Once you’re done with all the checks and your website is complete, you can easily push the WP staging site to live again.

Great, isn’t it? 

With InstaWP’s free version, your site will remain online for two days. 

If you get the paid version, you can keep it for as long as you want, obviously.

Ready to push changes from staging to production?

InstaWP offers built-in migration support for all popular hosting providers, as shown below:

Or, if you’re moving to another host, you can either use the Migrate V2 option or click on LocalWP.

Moving WordPress Staging to Live using InstaWP Migrate V2 option
Moving WordPress Staging to Live using InstaWP Migrate V2 option

Just enter the details, and let InstaWP do the rest! It’s an ideal solution for agencies or freelancers that work with several clients. 

Use InstaWP to Supercharge Your Staging Workflows

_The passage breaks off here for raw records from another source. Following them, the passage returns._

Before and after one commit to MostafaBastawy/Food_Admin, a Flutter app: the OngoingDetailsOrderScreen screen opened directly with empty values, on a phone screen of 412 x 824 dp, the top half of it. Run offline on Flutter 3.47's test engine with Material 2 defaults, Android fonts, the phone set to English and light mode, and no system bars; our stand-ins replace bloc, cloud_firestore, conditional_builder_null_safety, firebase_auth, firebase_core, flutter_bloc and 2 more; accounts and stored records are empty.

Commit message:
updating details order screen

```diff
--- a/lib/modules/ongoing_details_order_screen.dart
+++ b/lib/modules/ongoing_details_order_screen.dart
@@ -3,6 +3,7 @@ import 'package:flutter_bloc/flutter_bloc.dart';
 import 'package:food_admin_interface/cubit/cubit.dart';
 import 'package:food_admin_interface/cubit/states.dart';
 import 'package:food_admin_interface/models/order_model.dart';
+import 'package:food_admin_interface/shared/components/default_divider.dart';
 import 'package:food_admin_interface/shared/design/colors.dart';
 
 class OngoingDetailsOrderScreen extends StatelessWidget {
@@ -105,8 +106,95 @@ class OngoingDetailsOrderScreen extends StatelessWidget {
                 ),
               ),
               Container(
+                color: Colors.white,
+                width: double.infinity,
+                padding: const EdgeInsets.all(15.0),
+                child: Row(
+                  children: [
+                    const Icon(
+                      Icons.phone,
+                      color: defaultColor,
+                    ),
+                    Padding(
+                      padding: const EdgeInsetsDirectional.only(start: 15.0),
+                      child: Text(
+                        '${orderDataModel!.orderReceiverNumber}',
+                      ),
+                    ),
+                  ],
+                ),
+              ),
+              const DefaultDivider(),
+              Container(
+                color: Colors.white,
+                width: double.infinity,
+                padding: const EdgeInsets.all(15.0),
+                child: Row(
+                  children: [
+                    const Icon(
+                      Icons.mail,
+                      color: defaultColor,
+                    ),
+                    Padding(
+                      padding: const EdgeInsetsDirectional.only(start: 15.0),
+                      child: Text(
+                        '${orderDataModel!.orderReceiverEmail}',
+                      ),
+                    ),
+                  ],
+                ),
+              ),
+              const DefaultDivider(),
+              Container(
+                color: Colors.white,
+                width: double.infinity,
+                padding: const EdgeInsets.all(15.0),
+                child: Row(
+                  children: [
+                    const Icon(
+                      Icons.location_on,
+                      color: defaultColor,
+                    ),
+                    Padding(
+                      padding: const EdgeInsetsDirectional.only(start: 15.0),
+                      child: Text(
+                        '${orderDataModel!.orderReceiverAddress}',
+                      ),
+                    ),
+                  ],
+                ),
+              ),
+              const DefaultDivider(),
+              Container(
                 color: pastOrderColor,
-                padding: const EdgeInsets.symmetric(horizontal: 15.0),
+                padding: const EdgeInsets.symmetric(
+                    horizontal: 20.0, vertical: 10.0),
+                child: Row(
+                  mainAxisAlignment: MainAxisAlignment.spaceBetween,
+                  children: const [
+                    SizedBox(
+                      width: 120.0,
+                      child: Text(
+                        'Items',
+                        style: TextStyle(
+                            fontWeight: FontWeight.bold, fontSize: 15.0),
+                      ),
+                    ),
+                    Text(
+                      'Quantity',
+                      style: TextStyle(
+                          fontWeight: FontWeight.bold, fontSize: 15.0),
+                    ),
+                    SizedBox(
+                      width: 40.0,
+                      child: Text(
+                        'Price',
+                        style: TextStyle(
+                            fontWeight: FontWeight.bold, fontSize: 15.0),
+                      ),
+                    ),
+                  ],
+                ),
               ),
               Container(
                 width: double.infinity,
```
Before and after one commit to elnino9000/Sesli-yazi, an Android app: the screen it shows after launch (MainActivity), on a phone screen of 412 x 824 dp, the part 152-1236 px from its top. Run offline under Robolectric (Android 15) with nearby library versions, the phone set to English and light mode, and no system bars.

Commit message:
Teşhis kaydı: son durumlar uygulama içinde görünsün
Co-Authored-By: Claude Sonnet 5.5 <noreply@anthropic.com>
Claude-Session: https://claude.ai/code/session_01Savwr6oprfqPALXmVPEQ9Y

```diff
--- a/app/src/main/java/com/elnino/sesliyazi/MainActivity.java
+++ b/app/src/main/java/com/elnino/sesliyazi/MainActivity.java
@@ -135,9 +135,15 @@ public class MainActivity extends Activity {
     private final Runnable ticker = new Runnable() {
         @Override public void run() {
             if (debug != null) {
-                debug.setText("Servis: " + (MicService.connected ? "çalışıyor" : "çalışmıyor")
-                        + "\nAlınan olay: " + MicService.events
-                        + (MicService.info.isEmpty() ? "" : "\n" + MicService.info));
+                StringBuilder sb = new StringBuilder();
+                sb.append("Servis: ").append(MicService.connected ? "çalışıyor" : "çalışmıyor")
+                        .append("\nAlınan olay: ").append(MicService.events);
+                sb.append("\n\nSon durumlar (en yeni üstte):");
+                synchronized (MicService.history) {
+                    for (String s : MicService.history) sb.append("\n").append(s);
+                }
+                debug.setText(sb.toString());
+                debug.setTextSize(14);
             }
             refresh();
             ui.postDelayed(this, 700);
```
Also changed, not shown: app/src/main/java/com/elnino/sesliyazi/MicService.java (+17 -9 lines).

Staging is a critical part of the development process. Testing the site carefully is vital to ensure everything is working properly before you push it live. So, use a sandbox environment to build and test your sites. A WordPress staging plugin, in addition, can speed up your process.

InstaWP makes it easy for users to quickly optimize their site and test out new plugins or features before pushing them live. It’s much easier to use its WP Staging plugin to create WordPress staging. Always test and showcase your work to your client before you actually migrate it to a new host and take it live.